Task to carry out: Using the records that follow, copy every line containing the word "axes".

[Version difference data]
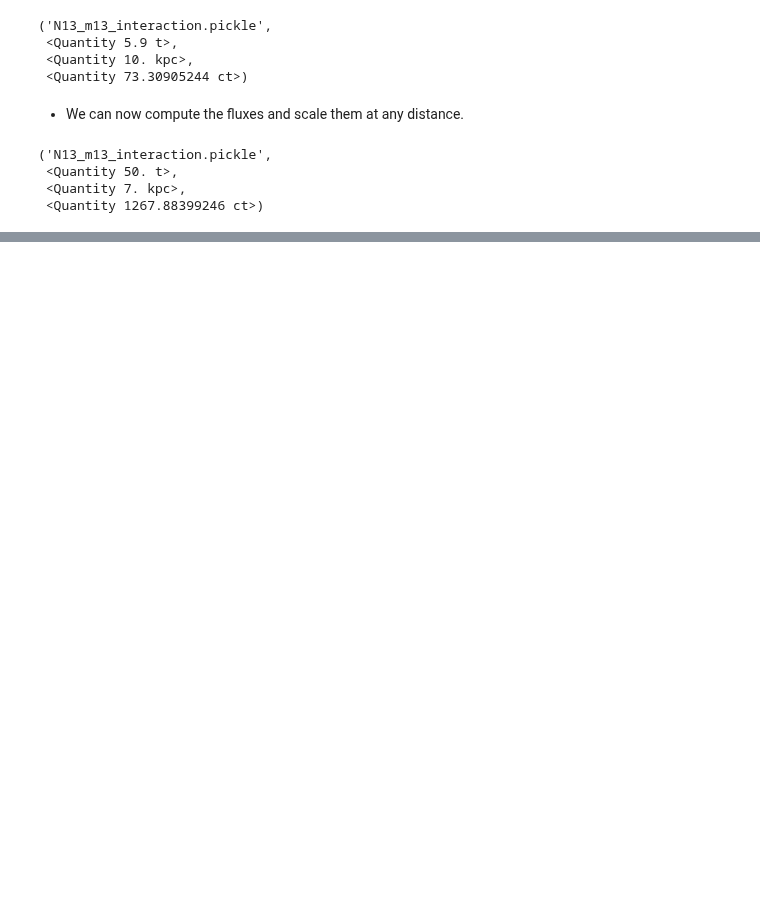
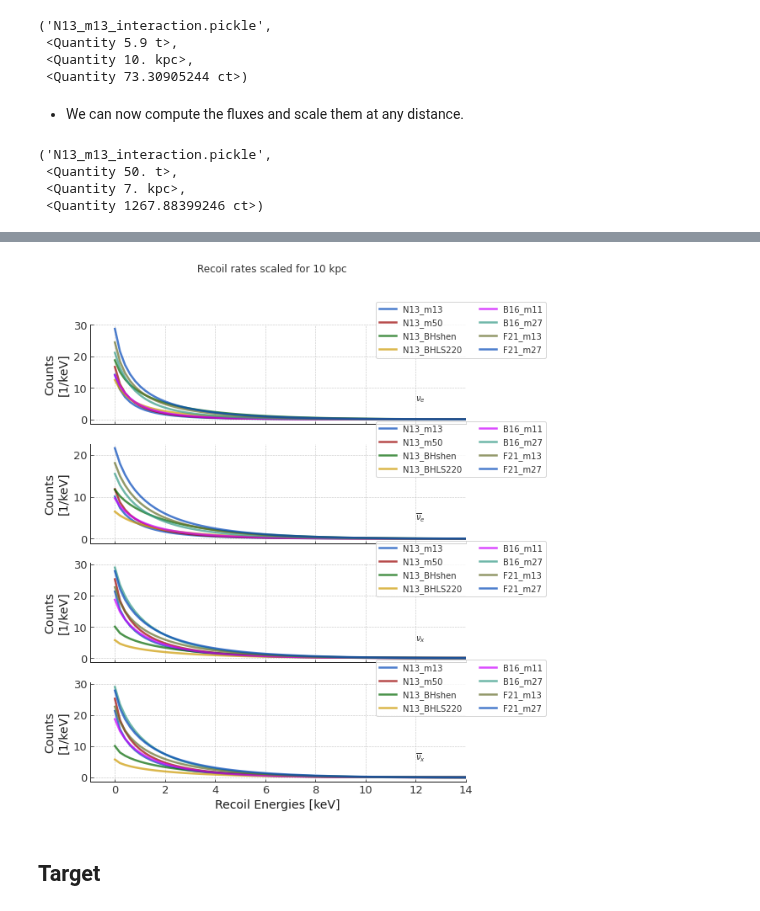
Before and after one commit to XENONnT/multimessenger, a Jupyter notebook: notebooks/SNAX-tutorial.ipynb, the cells around one changed output, grey strips where cells are left out. Cells and saved outputs as stored; diff of their text form; code cells hidden in the pictures; blank space fills up the shorter version.

```diff
--- a/notebooks/SNAX-tutorial.ipynb
+++ b/notebooks/SNAX-tutorial.ipynb
@@ -308,0 +341,15 @@ axes[-1].set_xlim(5e-6, None)
+# %%
+fig, axes = plt.subplots(nrows=4, figsize=(8,10), sharex=True)
+plt.suptitle('Recoil rates scaled for 10 kpc')
+for i, f in enumerate(Flavor):
+    axes[i].set_ylabel('Counts\n[1/keV]')
+    for j, (k,v) in enumerate(interactions.items()):
+        l = axes[i].plot(v.recoil_energies, v.rates_per_recoil_scaled[f], label=k.split('.')[0], alpha=0.7,) # color=cmap[j])
+    axes[i].legend(fontsize=10, ncol=2, bbox_to_anchor=(0.75, 0.62));
+    axes[i].text(0.6*np.max(v.recoil_energies.value), 0.2*np.max(v.rates_per_recoil_scaled[f].value), f.to_tex())
+    axes[i].set_xlim(None, 14)
+axes[-1].set_xlabel('Recoil Energies [keV]');
+# %% [output]
+[figure, added]
+# %% [markdown]
+## Target
```
Also changed, not shown: parts of 43 cells of this notebook.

Solution:
@@ -308,0 +341,15 @@ axes[-1].set_xlim(5e-6, None)
+fig, axes = plt.subplots(nrows=4, figsize=(8,10), sharex=True)
+    axes[i].set_ylabel('Counts\n[1/keV]')
+        l = axes[i].plot(v.recoil_energies, v.rates_per_recoil_scaled[f], label=k.split('.')[0], alpha=0.7,) # color=cmap[j])
+    axes[i].legend(fontsize=10, ncol=2, bbox_to_anchor=(0.75, 0.62));
+    axes[i].text(0.6*np.max(v.recoil_energies.value), 0.2*np.max(v.rates_per_recoil_scaled[f].value), f.to_tex())
+    axes[i].set_xlim(None, 14)
+axes[-1].set_xlabel('Recoil Energies [keV]');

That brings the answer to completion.